Aim of the task | List each line of the data that holds the string "Large".

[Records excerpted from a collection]
#####

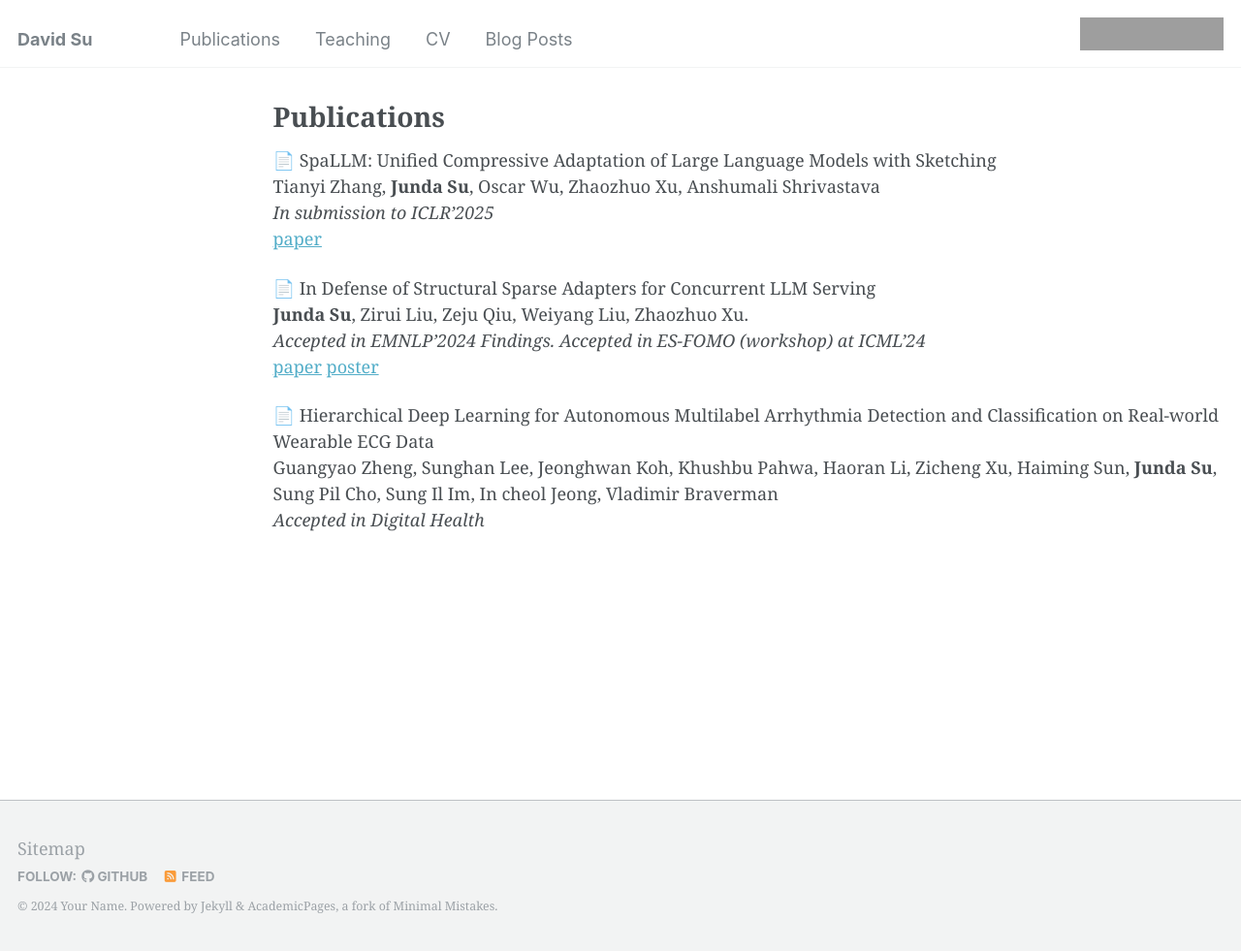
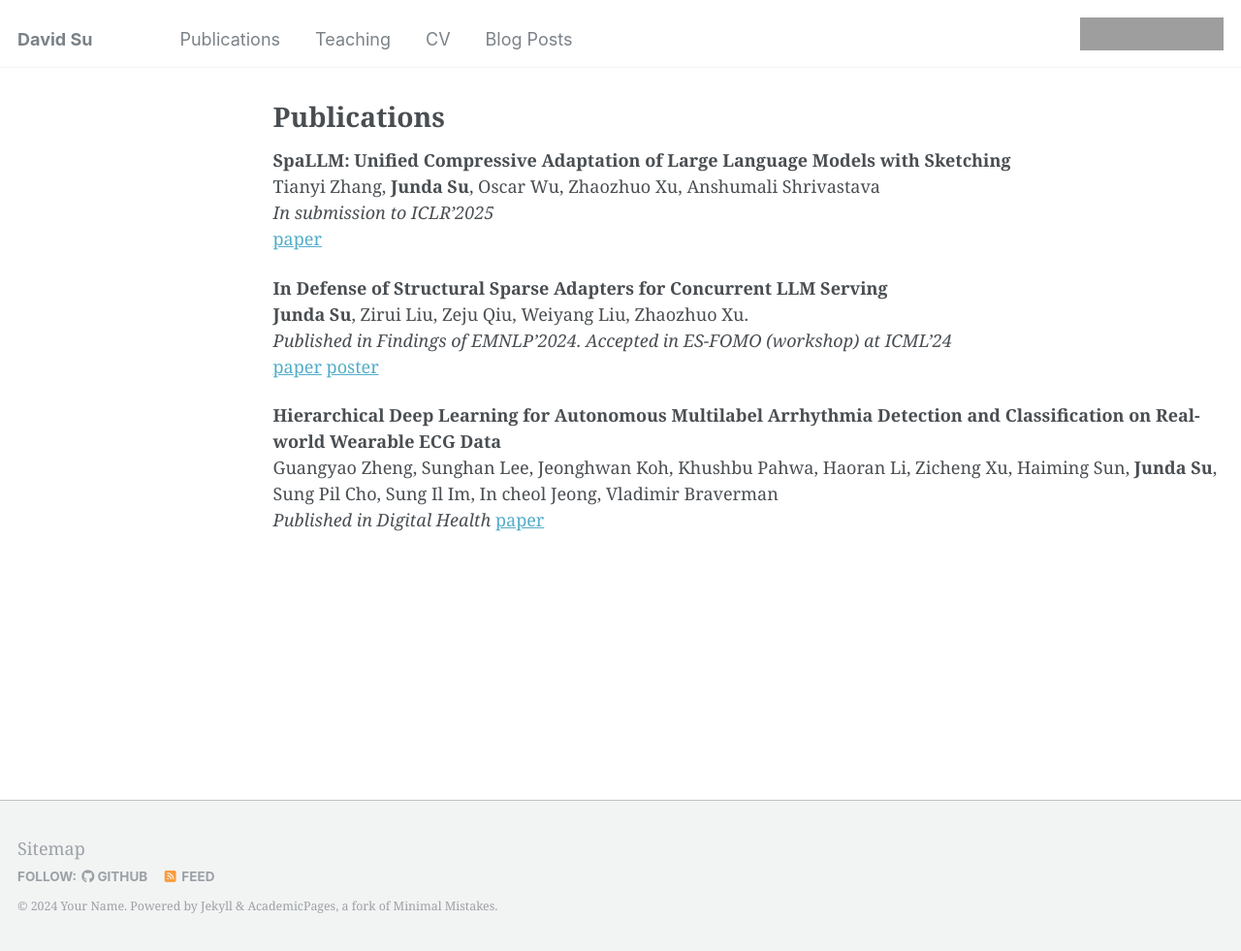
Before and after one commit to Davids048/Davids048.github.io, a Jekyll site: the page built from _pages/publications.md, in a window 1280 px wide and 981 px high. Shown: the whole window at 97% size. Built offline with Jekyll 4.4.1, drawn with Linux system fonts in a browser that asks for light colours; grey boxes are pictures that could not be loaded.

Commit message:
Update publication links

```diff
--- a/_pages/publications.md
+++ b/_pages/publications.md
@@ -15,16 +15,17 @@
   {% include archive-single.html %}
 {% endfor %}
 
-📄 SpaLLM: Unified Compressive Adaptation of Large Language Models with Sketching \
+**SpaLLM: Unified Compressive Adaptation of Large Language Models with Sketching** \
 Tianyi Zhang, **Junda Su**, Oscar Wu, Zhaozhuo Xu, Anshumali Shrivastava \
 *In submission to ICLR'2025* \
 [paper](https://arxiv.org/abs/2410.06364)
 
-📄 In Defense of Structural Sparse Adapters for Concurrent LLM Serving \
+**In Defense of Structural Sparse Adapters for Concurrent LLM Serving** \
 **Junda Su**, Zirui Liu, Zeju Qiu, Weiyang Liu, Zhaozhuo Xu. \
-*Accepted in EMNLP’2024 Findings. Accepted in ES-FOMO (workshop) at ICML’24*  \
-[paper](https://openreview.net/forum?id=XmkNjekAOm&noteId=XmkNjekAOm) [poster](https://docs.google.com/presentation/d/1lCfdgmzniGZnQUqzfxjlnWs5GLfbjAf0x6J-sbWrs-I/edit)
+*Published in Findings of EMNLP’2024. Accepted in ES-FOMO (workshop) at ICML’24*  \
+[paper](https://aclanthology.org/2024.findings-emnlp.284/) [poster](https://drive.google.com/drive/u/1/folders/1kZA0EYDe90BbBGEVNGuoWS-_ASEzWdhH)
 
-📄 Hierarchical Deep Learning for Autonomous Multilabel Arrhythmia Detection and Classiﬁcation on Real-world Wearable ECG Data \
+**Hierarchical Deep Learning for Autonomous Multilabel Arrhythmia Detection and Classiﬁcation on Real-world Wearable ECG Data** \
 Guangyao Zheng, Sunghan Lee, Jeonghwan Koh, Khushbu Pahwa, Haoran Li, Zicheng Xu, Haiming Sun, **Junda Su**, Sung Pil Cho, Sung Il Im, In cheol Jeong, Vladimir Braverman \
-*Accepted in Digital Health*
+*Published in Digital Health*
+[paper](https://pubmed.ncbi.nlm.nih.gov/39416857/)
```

#####

Exercise output |
-📄 SpaLLM: Unified Compressive Adaptation of Large Language Models with Sketching \
+**SpaLLM: Unified Compressive Adaptation of Large Language Models with Sketching** \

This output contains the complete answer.